As preschool teachers, it’s in our nature to hold onto things. We just can’t help it, we might be able to use that for something! I know how deep this runs, I’ve been out of the classroom for almost two years now and I still have a collection of empty containers in one of the cabinets in my office – they might come in handy one day!
Collecting loose parts plays to this piece of our “hold onto that” mentality. The most difficult thing about loose parts is that you often need a fair amount of whatever item you want to use. You need enough that the children can actually do some creating with it, and enough that more than one child could work with the item at a time.
Here are some of the ways that I’ve gathered loose parts quickly and effectively;
- Go for a walk – natural materials are ideal loose parts because their supply is seemingly endless and they are usually free. I’ve been known to take the entire class on walks around the neighborhood so that we can collect pine cones, acorns, stones, twigs, and leaves.

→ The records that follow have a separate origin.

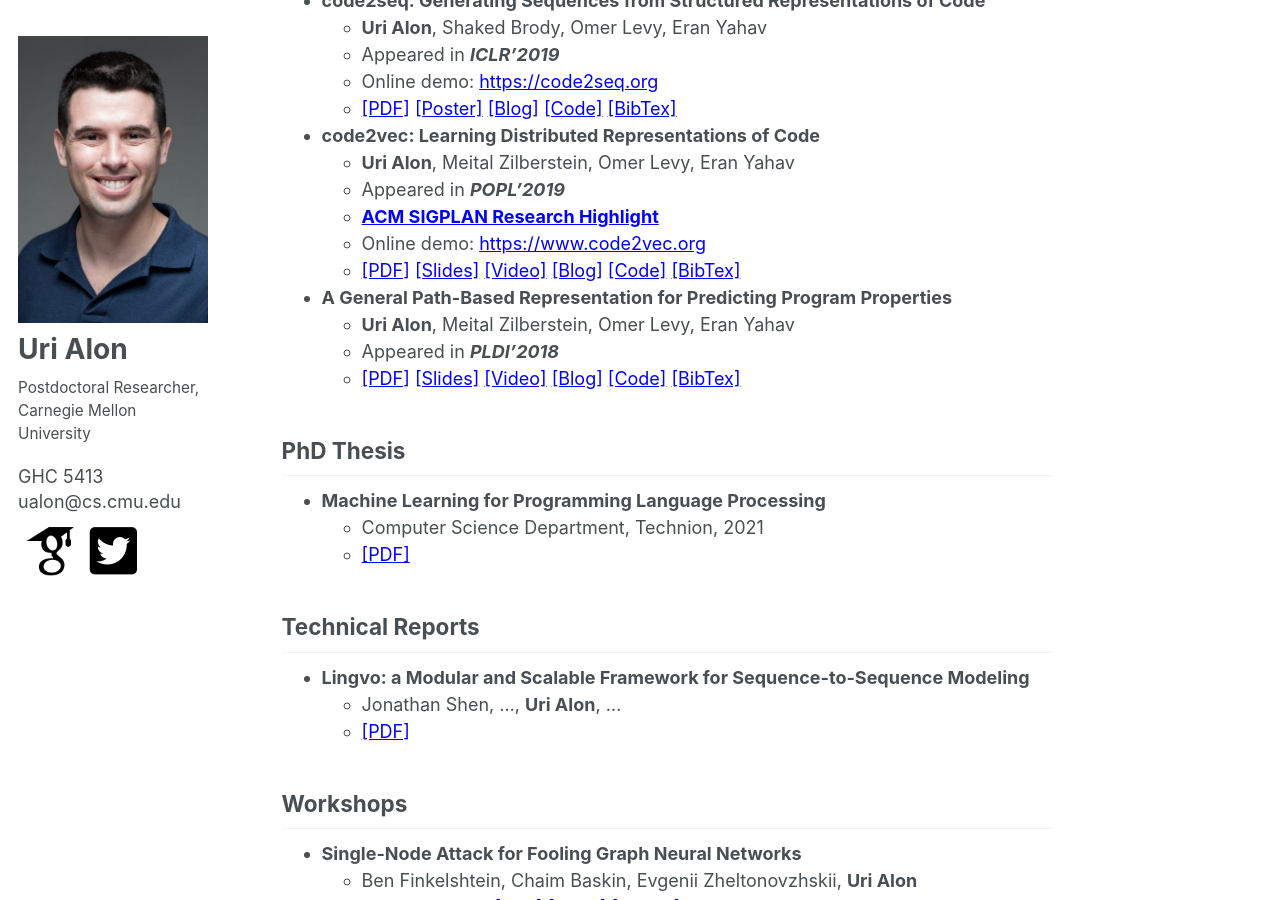
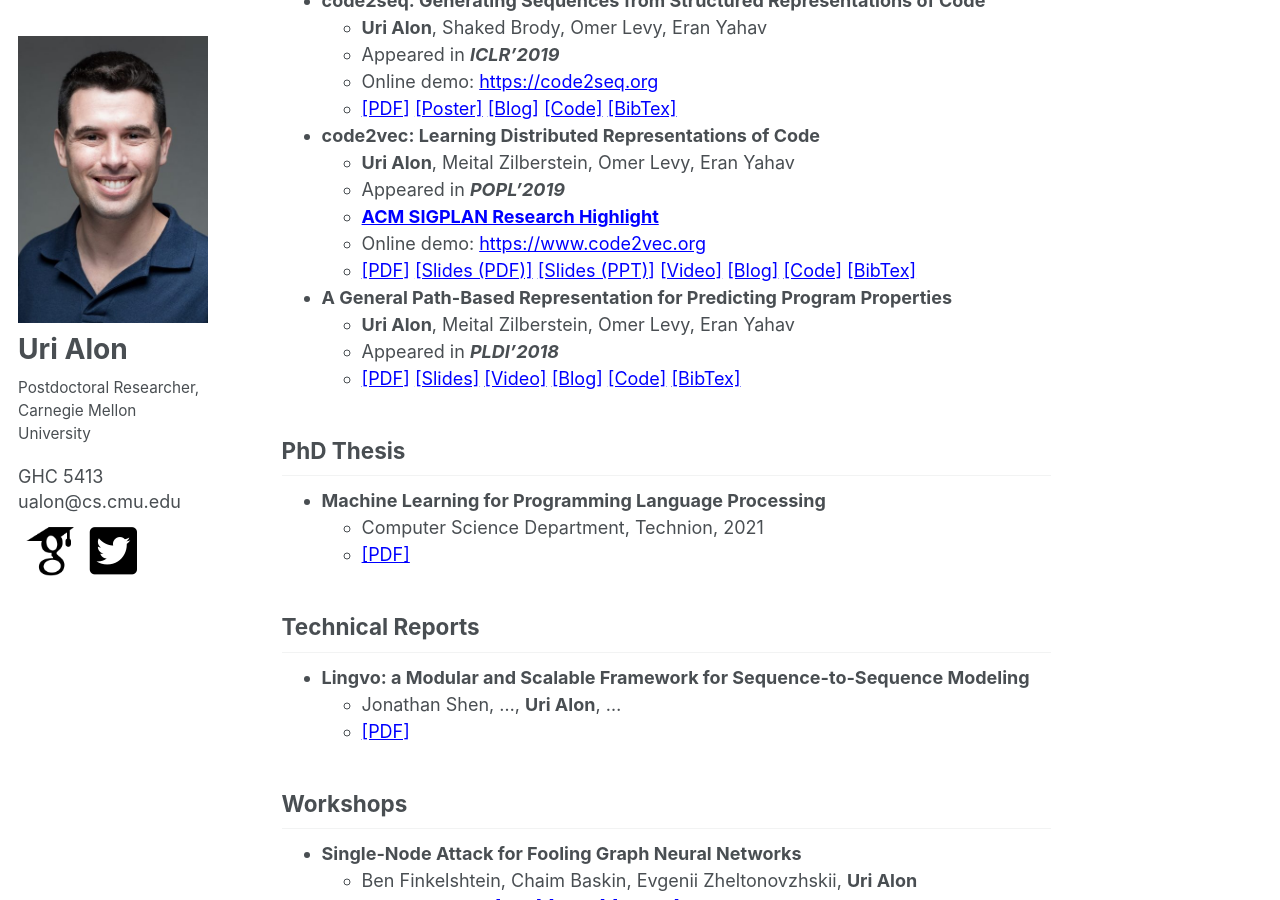
Before and after one commit to urialon/urialon.github.io, a Jekyll site: the page built from _pages/about.md, in a window 1280 px wide and 900 px high, scrolled down 2334 px. Built offline with Jekyll 4.4.1, drawn with Linux system fonts in a browser that asks for light colours.

Commit message:
adding code2vec PPT

```diff
--- a/_pages/about.md
+++ b/_pages/about.md
@@ -135,7 +135,7 @@ I am happily married to Lee and father of Gur 🙂
     * Appeared in **_POPL’2019_**
     * [**ACM SIGPLAN Research Highlight**](https://www.sigplan.org/Highlights/Papers/){:target="_blank"}
     * Online demo: [https://www.code2vec.org](https://www.code2vec.org){:target="_blank"}
-    * [[PDF]](https://arxiv.org/pdf/1803.09473){:target="_blank"} [[Slides]](files/code2vec_popl19_slides.pdf){:target="_blank"} [[Video]](https://t.co/fjz2oVoDus){:target="_blank"} [[Blog]](https://blog.sigplan.org/2020/02/12/from-programs-to-deep-models-part-2/){:target="_blank"} [[Code]](https://github.com/tech-srl/code2vec){:target="_blank"} [[BibTex]](https://pastebin.com/raw/ddAkvska){:target="_blank"}
+    * [[PDF]](https://arxiv.org/pdf/1803.09473){:target="_blank"} [[Slides (PDF)]](files/code2vec_popl19_slides.pdf){:target="_blank"} [[Slides (PPT)]](files/code2vec_popl19_presentation.pptx){:target="_blank"} [[Video]](https://t.co/fjz2oVoDus){:target="_blank"} [[Blog]](https://blog.sigplan.org/2020/02/12/from-programs-to-deep-models-part-2/){:target="_blank"} [[Code]](https://github.com/tech-srl/code2vec){:target="_blank"} [[BibTex]](https://pastebin.com/raw/ddAkvska){:target="_blank"}
 
 * **A General Path-Based Representation for Predicting Program Properties**
     * **Uri Alon**, Meital Zilberstein, Omer Levy, Eran Yahav
```
Also changed, not shown: 1 other file.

I’ve also collected natural materials from my home – the river rocks in our landscaping, soy beans from the field next to my house, if I can put it in a bag its come to my classroom!
- Ask parents for donations – you’d be amazed what parents are willing to collect for your classroom, I’ve asked for lids off of plastic jars and bottles, old CD cases – and old CDs too for that matter, nuts and bolts, ceramic tiles, and packing peanuts. Families are happy to get rid of all of these things, especially if they can be given to a good cause. They will also be curious to see what the children do with these items, which makes this a great family engagement opportunity. I also love to ask my families for help because you never know when they might have a connection, I had a parent one year who worked for a contractor and he would bring us the most incredible tiles from bathrooms and kitchen back splashes, these were all extras from jobs that were going to be thrown away.
- Find sources in your community – do you have a local business that will donate materials? Can you take items that others have dropped off at the recycling center? It never hurts to ask! A couple of communities in my area have retail stores that specifically designed for people to drop off random things (empty containers, empty spools, corks, fabric scraps, paper tubes, etc.) and then others can come in and purchase these. Often these places will have teacher discount days so you can really stock up!
What are your favorite sources for loose parts?